** PROMPT **
Go through the records line by line and work out how many lines hold the word "padding". Answer with the number only.

#### WORKING DATA

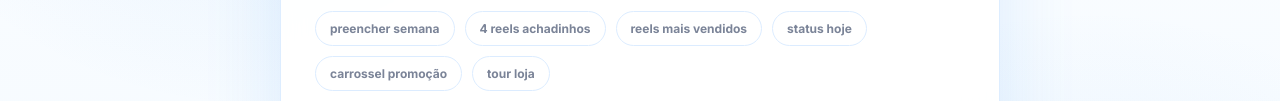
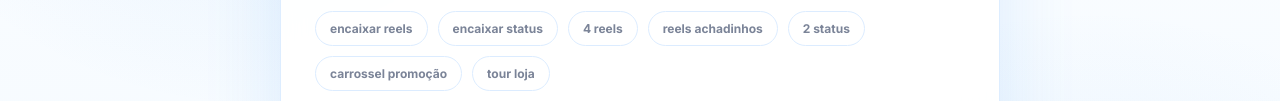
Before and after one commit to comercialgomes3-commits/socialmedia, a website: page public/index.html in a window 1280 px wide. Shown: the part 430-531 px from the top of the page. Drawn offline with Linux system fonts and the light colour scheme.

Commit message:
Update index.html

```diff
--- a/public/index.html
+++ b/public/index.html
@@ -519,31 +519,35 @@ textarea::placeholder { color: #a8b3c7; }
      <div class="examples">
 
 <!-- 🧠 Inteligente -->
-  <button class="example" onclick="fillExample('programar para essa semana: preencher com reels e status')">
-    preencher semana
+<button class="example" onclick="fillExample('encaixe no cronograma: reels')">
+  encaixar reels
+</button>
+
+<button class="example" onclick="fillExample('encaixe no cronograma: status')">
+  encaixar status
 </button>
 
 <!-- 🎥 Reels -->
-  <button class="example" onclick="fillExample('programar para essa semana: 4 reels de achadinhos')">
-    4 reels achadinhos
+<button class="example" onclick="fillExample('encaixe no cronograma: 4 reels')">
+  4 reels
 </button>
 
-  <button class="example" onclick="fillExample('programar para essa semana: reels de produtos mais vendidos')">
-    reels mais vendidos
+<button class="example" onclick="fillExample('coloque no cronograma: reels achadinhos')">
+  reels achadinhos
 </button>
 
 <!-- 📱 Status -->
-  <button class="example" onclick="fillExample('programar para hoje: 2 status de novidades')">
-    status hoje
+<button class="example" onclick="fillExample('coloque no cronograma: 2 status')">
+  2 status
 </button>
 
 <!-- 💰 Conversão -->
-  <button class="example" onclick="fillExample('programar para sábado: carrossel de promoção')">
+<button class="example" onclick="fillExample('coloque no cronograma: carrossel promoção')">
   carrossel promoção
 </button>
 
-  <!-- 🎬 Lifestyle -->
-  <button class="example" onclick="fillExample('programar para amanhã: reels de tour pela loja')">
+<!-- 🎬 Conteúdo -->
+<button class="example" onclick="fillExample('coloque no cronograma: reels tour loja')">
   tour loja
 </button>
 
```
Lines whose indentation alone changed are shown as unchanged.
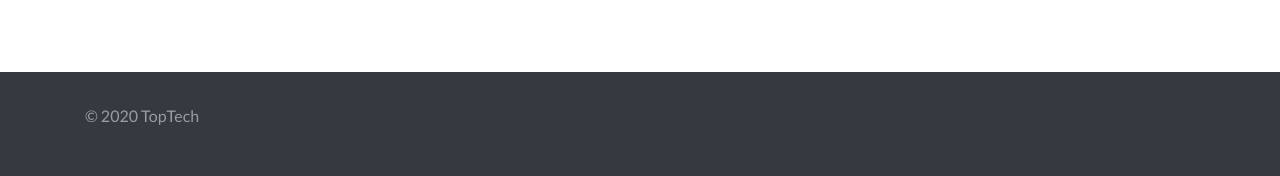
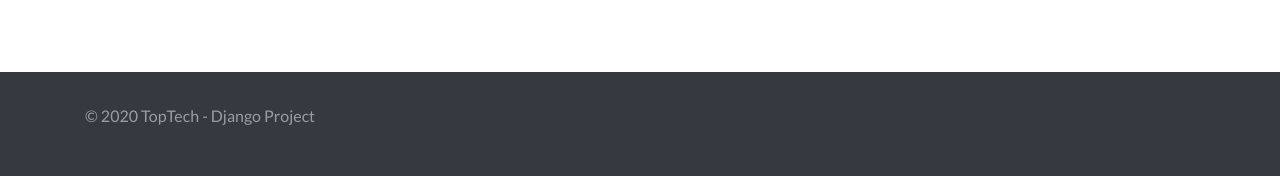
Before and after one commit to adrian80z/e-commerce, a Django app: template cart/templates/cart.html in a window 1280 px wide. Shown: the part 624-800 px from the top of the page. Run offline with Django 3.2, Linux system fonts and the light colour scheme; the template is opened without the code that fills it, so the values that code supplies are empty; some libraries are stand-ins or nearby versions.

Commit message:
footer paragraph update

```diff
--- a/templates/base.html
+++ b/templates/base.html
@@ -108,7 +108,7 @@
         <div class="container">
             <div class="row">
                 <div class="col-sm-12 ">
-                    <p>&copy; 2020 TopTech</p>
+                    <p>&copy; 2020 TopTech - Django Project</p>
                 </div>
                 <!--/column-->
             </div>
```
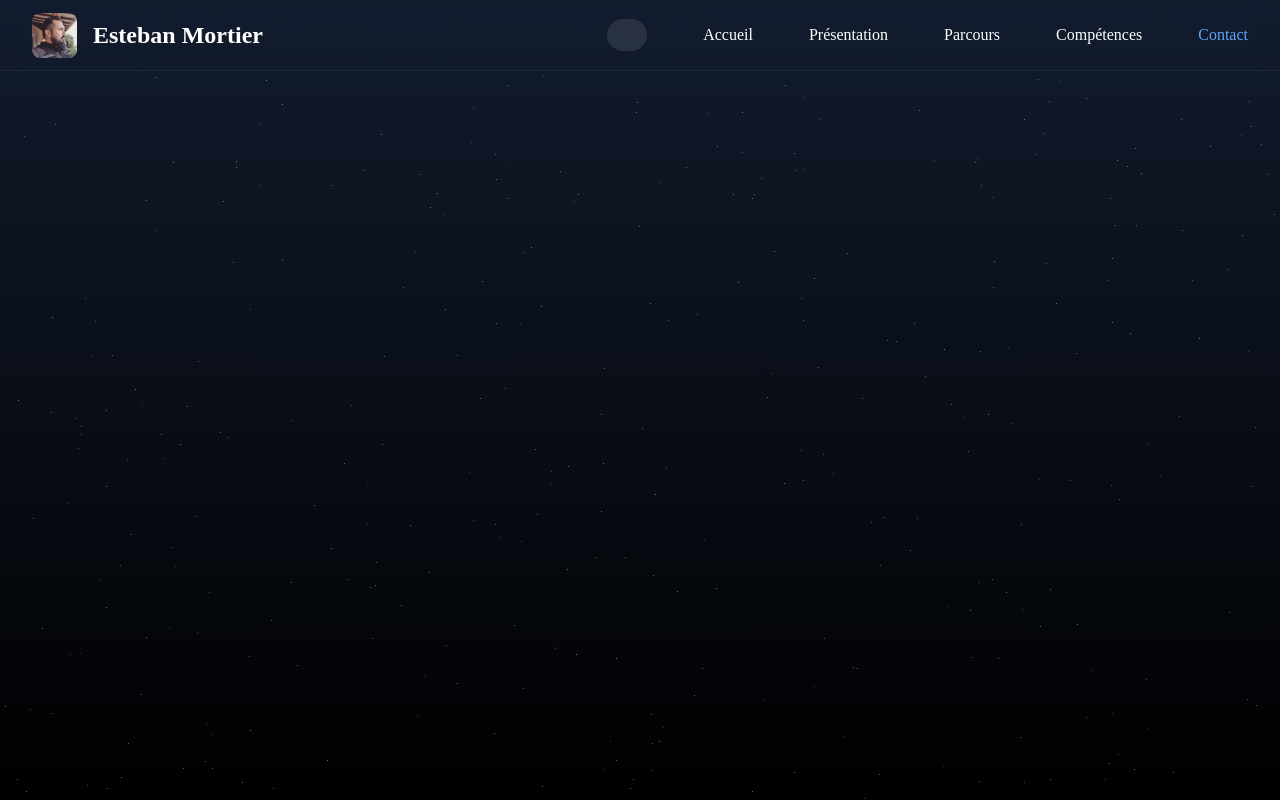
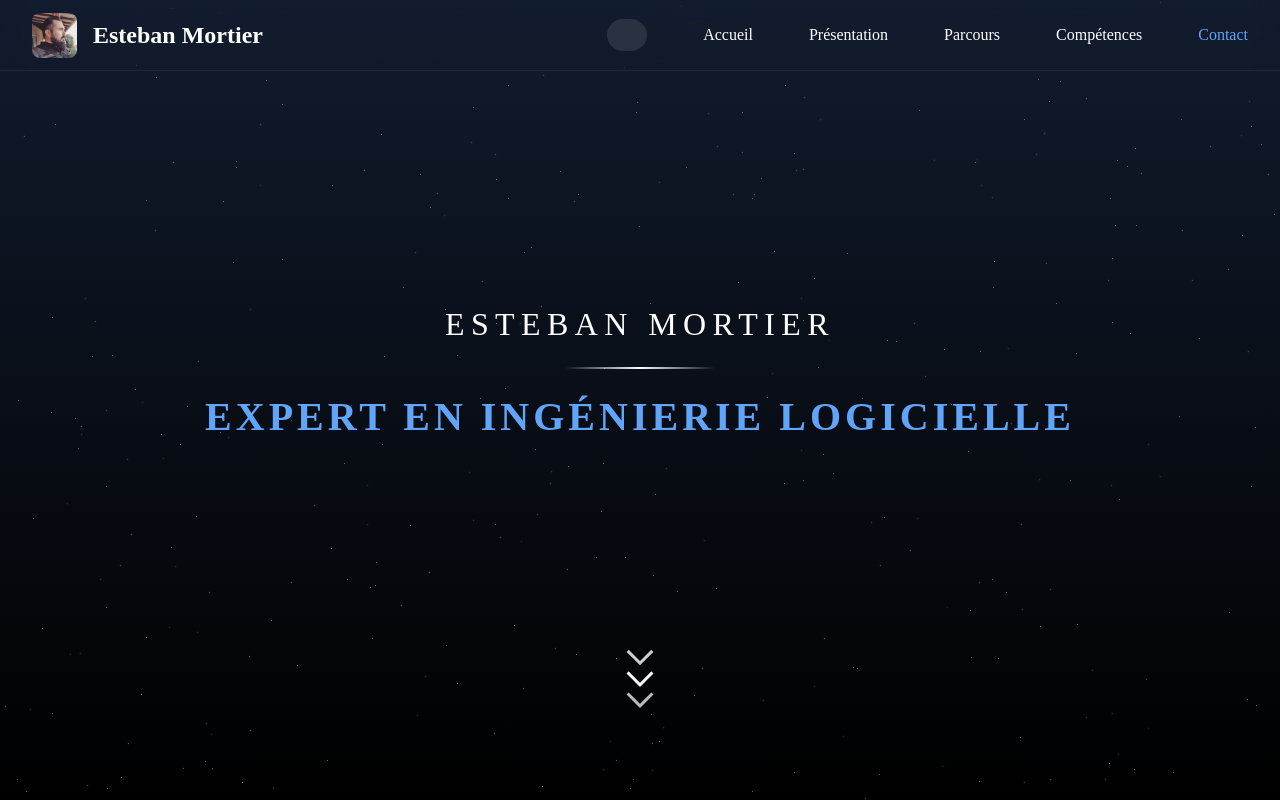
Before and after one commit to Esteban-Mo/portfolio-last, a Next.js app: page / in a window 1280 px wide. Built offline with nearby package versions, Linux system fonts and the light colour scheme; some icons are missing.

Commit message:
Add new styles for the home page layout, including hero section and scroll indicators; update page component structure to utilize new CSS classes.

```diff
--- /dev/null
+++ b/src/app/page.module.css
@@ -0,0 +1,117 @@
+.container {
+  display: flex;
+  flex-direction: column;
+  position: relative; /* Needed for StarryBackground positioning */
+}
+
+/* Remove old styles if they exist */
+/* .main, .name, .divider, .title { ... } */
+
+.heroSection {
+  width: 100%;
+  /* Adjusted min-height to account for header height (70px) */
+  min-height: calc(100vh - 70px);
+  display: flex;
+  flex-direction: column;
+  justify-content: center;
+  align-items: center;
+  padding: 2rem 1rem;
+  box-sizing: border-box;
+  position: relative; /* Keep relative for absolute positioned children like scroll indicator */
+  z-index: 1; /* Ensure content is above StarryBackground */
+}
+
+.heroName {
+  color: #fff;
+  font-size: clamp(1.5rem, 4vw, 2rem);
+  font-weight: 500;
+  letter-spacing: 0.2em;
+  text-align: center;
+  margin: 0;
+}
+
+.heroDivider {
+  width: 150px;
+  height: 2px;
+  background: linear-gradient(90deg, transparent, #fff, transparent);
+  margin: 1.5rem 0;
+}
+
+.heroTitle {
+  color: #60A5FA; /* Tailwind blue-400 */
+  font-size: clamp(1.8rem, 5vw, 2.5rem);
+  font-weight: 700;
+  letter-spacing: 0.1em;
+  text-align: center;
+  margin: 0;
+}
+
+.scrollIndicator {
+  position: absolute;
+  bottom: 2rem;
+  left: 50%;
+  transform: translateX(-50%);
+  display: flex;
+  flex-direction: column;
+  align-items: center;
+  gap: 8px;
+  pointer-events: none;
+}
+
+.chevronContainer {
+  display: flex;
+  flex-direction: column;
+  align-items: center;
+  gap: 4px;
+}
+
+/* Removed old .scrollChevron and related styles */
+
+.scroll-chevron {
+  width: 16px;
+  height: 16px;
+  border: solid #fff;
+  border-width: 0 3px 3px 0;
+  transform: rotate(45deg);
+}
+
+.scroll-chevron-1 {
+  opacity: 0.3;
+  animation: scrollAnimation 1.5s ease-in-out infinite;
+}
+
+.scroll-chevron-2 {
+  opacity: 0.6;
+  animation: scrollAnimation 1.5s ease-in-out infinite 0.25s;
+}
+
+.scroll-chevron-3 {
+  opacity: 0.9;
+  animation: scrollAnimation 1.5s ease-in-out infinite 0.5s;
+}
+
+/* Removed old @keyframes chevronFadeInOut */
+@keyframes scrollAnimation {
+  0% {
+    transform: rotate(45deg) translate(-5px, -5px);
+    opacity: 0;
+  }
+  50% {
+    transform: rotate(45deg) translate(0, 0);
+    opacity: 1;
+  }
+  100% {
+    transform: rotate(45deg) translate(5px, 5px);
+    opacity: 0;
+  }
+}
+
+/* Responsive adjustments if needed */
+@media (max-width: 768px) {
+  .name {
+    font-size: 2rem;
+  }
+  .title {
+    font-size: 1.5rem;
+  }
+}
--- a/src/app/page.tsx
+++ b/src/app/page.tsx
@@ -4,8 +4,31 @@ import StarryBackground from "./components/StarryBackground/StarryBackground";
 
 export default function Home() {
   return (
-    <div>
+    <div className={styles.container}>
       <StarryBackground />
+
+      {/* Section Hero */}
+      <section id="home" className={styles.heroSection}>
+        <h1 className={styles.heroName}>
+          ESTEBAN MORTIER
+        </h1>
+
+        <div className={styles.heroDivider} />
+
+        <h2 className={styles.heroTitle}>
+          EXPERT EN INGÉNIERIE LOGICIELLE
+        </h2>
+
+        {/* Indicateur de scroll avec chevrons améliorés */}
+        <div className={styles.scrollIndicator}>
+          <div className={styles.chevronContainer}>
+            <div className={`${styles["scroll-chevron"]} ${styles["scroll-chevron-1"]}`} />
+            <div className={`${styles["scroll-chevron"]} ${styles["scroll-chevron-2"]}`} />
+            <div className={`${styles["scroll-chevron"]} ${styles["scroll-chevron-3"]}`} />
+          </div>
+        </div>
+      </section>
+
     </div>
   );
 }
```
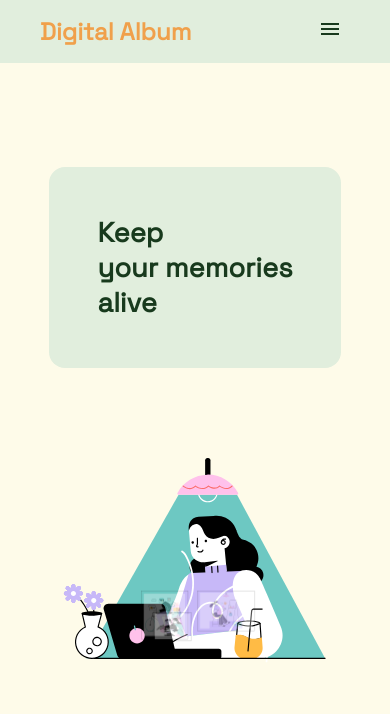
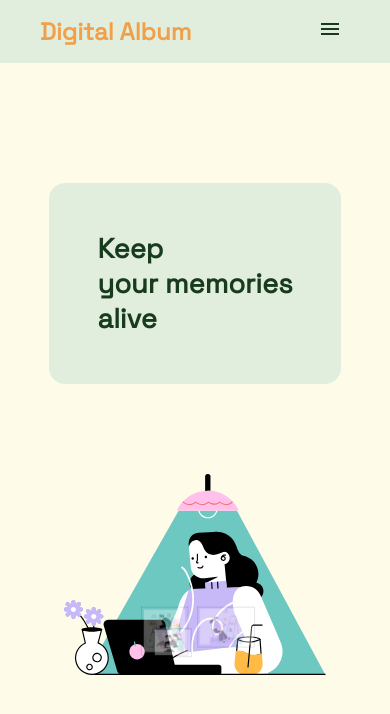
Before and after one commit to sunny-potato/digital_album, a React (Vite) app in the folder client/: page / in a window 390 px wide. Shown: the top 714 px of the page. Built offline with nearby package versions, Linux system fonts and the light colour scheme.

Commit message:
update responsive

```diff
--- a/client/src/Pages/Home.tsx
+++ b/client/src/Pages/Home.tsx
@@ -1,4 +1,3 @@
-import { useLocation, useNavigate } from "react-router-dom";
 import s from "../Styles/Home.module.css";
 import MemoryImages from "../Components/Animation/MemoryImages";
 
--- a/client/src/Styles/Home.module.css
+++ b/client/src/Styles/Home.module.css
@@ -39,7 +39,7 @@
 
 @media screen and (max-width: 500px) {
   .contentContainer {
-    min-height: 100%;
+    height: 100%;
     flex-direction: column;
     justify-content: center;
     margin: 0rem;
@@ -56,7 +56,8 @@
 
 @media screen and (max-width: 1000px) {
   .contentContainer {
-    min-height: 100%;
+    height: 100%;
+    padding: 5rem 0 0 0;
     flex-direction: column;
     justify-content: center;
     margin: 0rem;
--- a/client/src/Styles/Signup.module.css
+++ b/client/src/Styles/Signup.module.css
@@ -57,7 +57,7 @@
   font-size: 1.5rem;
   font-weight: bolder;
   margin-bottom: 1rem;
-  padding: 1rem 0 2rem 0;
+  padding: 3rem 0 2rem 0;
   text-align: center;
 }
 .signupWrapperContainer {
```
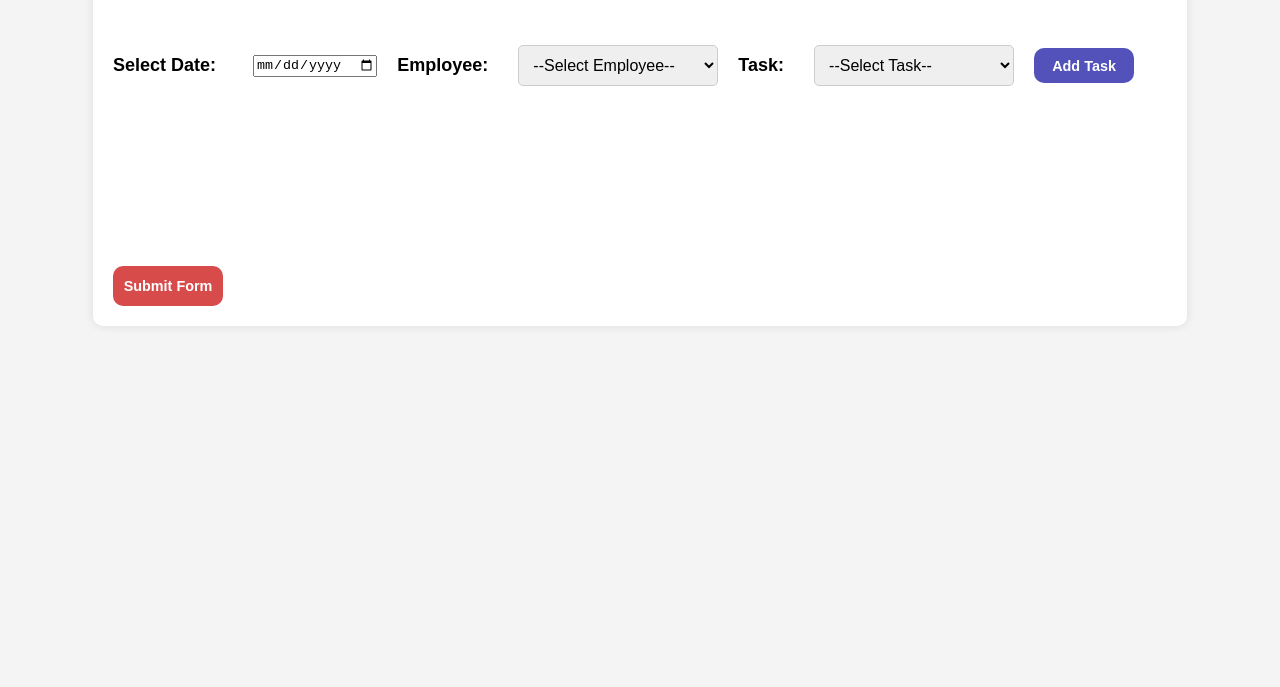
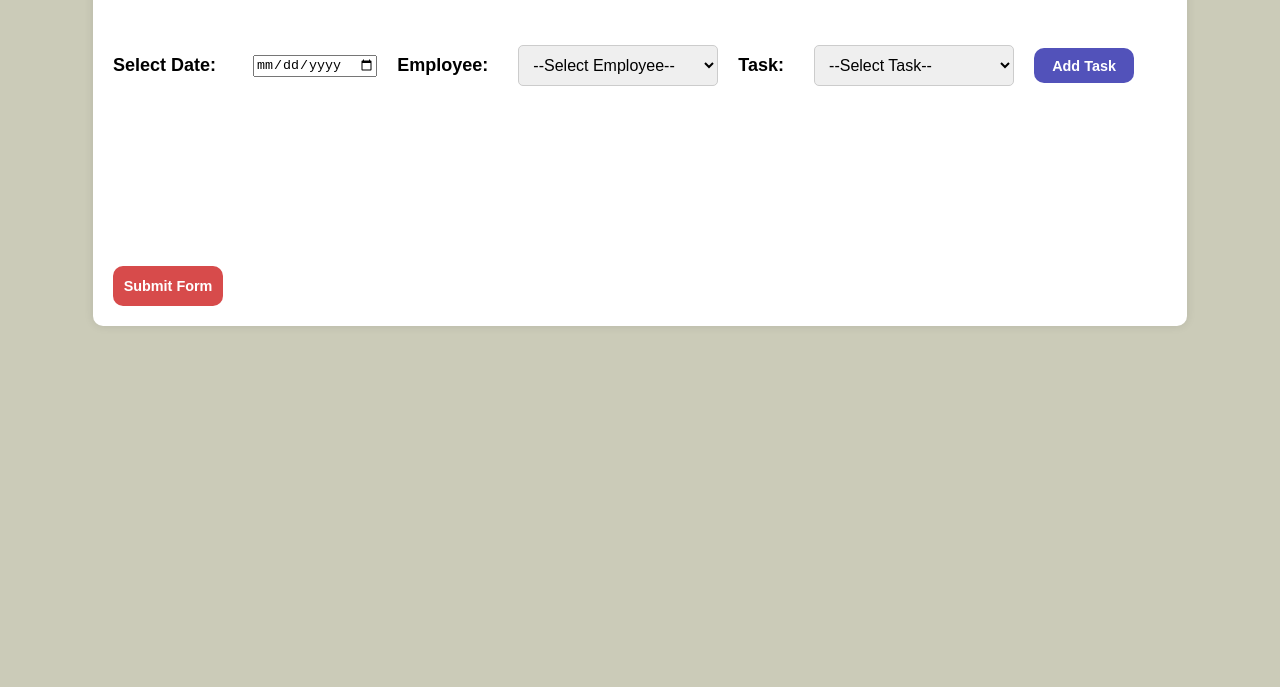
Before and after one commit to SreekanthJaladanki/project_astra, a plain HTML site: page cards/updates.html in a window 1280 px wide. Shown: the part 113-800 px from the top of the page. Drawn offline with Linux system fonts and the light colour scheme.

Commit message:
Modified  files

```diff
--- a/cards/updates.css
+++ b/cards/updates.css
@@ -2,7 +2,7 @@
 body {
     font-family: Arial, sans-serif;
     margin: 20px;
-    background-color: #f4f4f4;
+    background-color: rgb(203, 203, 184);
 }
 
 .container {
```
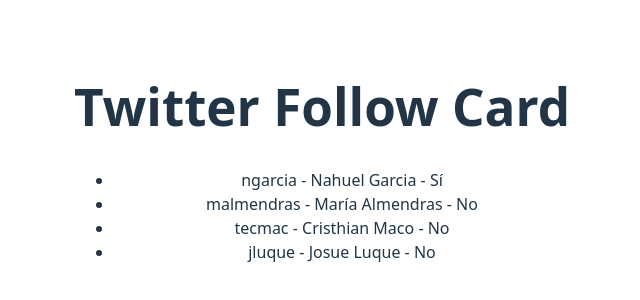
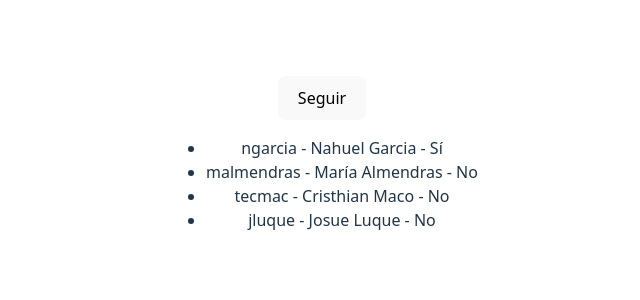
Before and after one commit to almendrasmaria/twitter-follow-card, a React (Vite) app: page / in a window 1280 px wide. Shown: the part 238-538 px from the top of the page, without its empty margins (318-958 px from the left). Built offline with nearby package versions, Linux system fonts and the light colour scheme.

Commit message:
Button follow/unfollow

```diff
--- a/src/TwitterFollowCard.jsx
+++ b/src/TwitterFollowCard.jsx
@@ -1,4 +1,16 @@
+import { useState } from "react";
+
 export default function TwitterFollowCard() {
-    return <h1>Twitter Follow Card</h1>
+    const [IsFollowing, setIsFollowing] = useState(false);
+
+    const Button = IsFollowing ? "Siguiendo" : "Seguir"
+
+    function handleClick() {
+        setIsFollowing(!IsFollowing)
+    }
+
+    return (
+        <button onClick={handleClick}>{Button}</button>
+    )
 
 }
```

########

** RESULT OF THE EXERCISE **
4